◆ Exercise description ◆
Exactly how many lines in this material contain the string "color"? Reply with the number alone.

◆ Records to use ◆
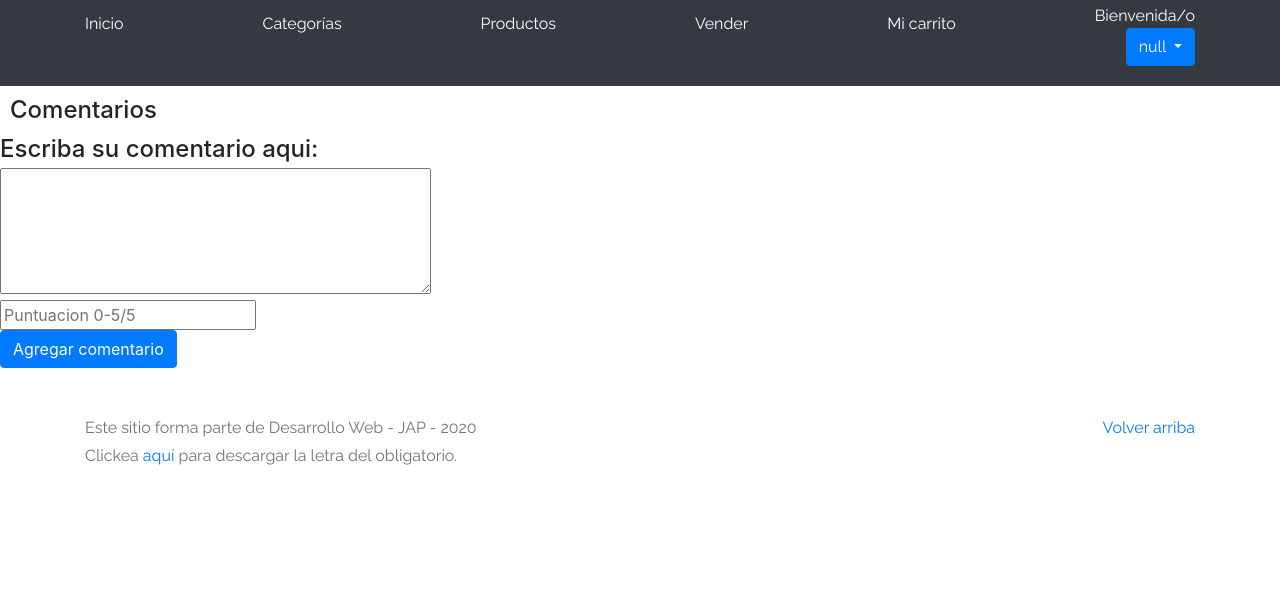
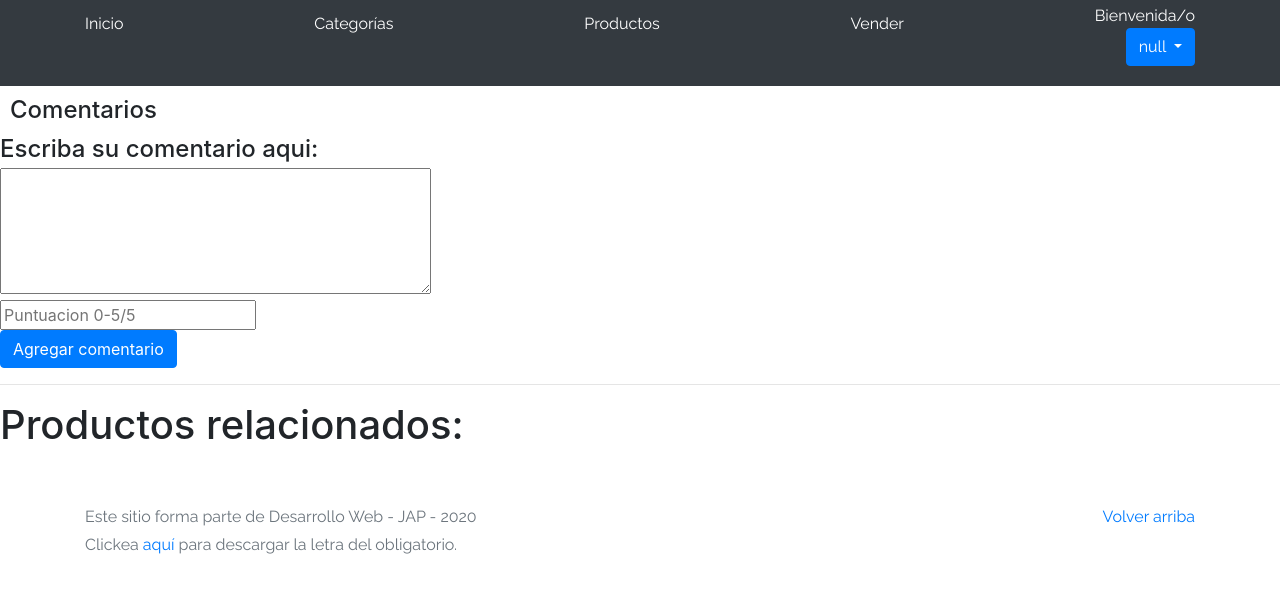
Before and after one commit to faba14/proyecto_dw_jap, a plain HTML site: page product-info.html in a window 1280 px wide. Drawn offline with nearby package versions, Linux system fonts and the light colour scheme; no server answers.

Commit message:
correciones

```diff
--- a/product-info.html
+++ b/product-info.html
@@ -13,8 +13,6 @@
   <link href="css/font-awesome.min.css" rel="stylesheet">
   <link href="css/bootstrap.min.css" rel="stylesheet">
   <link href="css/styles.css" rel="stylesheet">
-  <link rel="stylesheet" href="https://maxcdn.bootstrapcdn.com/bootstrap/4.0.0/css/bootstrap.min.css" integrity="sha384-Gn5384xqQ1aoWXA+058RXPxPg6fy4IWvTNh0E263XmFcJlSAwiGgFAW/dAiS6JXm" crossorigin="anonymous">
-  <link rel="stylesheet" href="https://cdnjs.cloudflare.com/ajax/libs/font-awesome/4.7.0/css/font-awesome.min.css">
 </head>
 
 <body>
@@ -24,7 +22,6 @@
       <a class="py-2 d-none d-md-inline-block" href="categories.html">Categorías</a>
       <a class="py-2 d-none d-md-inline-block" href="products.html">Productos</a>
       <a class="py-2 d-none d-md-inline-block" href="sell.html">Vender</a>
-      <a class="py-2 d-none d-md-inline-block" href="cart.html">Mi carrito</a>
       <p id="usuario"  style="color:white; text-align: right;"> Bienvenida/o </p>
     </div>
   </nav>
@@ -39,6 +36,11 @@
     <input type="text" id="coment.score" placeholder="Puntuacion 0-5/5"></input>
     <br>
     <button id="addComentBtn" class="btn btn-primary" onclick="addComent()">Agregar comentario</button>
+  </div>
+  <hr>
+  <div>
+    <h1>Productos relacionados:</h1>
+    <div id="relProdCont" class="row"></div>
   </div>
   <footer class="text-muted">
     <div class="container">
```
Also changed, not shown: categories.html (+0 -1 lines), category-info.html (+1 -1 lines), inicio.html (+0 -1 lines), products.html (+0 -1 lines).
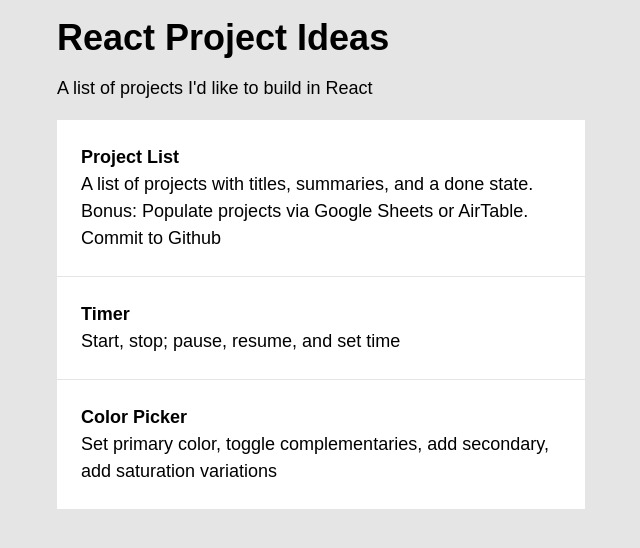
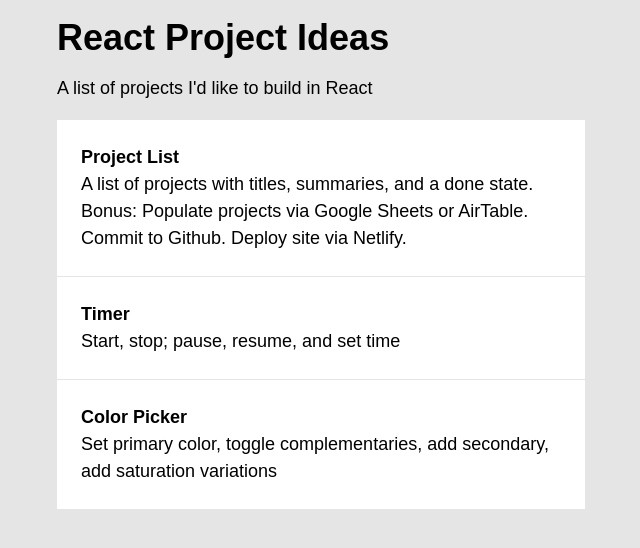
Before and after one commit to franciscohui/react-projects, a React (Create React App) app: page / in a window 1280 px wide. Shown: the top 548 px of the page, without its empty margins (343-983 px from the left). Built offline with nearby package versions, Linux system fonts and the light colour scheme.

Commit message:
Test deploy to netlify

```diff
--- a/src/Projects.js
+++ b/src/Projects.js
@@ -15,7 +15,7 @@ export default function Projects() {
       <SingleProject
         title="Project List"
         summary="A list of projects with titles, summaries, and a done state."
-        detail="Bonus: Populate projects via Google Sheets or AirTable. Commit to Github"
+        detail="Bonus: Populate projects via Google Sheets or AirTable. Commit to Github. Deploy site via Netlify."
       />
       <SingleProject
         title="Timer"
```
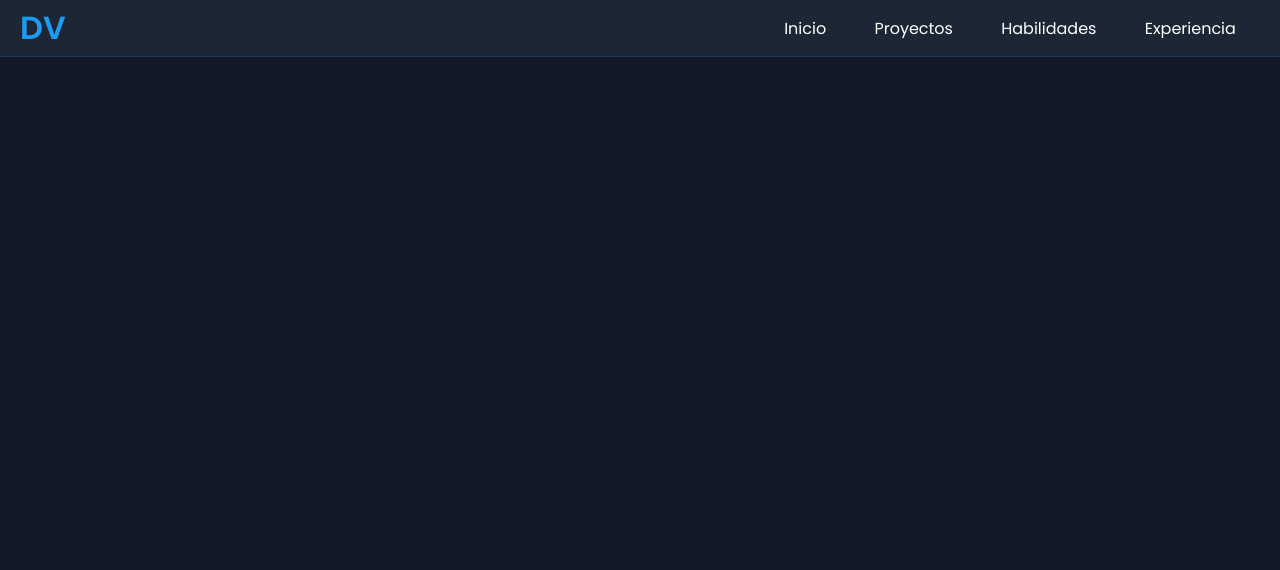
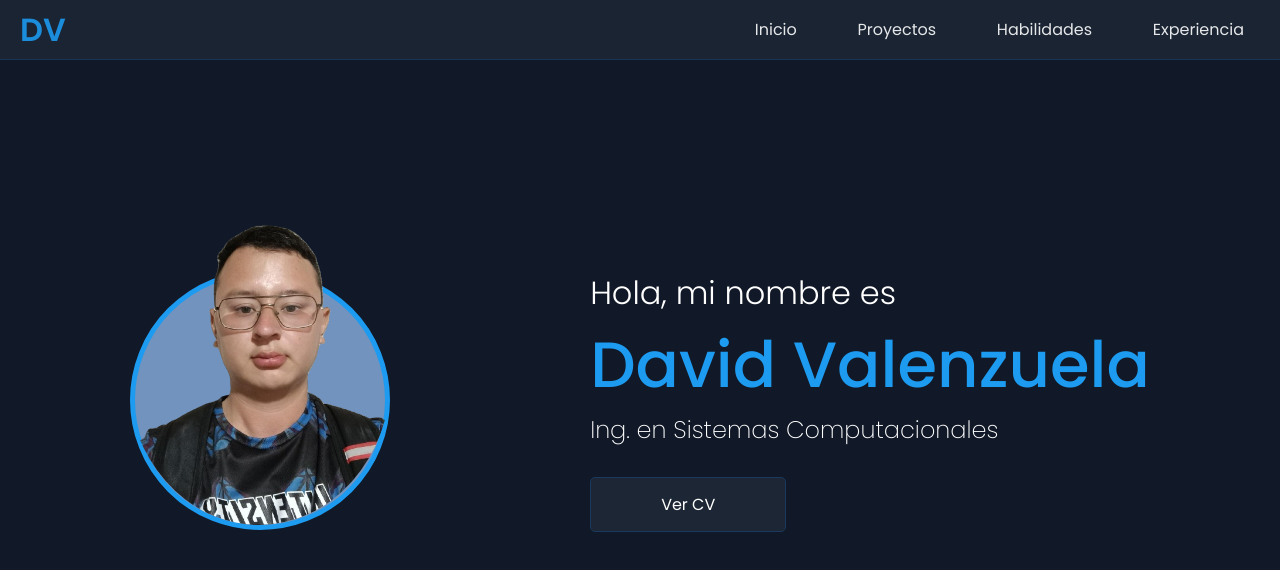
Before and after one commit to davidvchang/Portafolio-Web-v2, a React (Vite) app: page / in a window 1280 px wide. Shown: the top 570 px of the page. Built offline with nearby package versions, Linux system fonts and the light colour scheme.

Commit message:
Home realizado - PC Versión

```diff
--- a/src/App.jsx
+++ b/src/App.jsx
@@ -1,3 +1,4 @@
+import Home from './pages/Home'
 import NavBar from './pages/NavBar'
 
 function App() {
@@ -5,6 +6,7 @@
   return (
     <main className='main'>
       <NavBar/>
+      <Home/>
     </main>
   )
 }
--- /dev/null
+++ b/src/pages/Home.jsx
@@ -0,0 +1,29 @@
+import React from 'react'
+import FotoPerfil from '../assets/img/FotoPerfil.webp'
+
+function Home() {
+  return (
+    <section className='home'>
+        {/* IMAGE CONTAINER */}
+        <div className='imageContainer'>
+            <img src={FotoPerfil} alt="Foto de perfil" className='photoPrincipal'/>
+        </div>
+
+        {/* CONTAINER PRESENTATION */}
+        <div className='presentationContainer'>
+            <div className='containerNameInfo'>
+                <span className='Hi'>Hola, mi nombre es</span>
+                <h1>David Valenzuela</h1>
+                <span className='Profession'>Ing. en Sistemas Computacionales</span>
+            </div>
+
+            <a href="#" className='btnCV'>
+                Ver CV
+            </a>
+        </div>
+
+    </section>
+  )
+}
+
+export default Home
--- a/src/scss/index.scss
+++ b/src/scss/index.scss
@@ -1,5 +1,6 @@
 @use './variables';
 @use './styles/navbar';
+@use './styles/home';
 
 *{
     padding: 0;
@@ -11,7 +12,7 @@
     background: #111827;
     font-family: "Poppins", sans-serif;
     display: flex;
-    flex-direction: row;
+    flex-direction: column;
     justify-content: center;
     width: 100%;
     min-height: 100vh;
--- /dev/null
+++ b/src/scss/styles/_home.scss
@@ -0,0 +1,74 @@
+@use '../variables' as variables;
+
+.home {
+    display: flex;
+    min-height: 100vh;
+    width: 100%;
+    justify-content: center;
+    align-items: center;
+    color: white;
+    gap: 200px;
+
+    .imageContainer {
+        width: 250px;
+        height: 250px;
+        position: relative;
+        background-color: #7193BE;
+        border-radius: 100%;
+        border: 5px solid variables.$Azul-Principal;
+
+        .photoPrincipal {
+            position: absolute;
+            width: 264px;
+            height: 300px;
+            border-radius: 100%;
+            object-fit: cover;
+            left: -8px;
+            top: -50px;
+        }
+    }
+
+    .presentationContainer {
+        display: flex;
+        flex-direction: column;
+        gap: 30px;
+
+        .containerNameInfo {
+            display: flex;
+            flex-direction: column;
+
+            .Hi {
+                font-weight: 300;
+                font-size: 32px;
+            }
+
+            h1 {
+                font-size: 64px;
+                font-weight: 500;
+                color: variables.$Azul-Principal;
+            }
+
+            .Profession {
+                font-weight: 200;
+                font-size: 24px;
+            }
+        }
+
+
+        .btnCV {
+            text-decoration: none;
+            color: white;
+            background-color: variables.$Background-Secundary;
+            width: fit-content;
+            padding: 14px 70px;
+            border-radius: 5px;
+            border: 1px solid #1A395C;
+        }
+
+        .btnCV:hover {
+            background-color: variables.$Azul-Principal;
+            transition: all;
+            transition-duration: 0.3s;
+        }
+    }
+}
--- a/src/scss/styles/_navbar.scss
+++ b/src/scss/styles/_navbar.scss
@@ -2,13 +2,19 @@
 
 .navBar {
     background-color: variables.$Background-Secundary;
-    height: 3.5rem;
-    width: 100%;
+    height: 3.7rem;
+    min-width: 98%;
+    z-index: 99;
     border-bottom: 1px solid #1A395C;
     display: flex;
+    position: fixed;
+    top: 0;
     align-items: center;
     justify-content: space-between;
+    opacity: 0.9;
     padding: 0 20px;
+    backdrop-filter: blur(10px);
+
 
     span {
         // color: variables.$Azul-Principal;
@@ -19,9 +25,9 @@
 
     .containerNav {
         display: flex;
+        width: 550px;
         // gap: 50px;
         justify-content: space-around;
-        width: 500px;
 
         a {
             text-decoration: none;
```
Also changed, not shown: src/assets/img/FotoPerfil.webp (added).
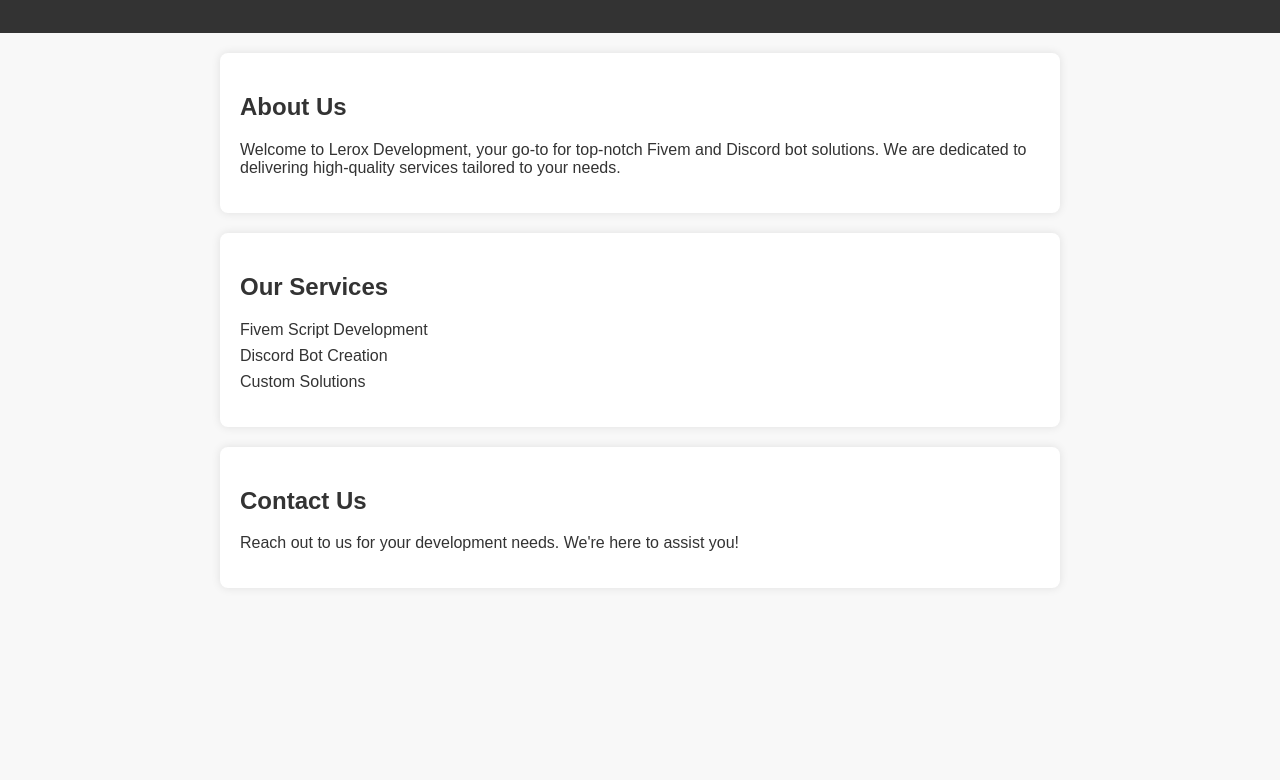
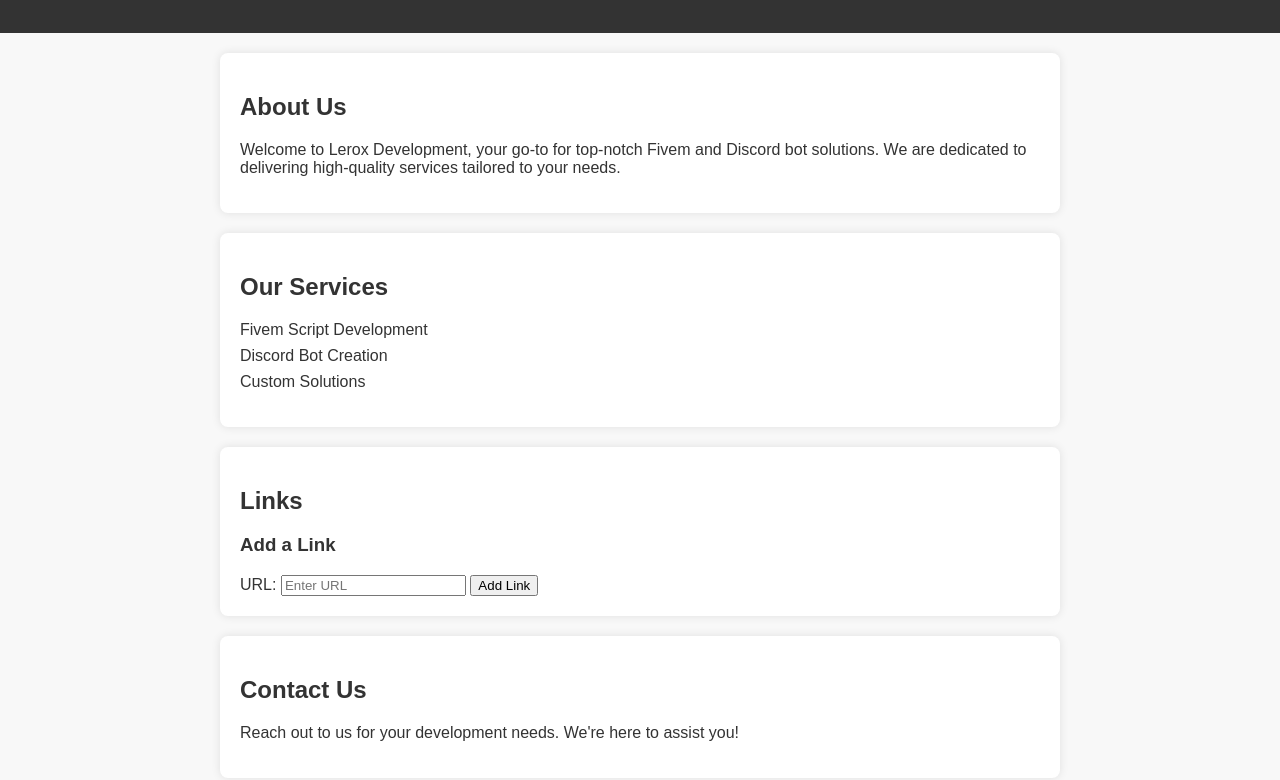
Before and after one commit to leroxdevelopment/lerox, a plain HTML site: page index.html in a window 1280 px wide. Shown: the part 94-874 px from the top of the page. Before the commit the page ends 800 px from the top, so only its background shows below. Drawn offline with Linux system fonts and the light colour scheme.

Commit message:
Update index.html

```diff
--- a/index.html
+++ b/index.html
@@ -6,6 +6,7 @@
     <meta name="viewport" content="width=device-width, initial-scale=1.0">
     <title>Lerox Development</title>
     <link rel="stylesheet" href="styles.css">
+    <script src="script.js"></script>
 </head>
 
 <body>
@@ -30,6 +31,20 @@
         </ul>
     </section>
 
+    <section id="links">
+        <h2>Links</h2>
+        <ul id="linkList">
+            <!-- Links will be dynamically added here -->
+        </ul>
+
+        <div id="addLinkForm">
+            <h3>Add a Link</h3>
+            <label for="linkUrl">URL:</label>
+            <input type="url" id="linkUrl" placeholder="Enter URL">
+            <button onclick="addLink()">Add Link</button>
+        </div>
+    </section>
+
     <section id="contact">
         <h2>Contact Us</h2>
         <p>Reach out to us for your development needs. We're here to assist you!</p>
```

◆ Result below ◆
9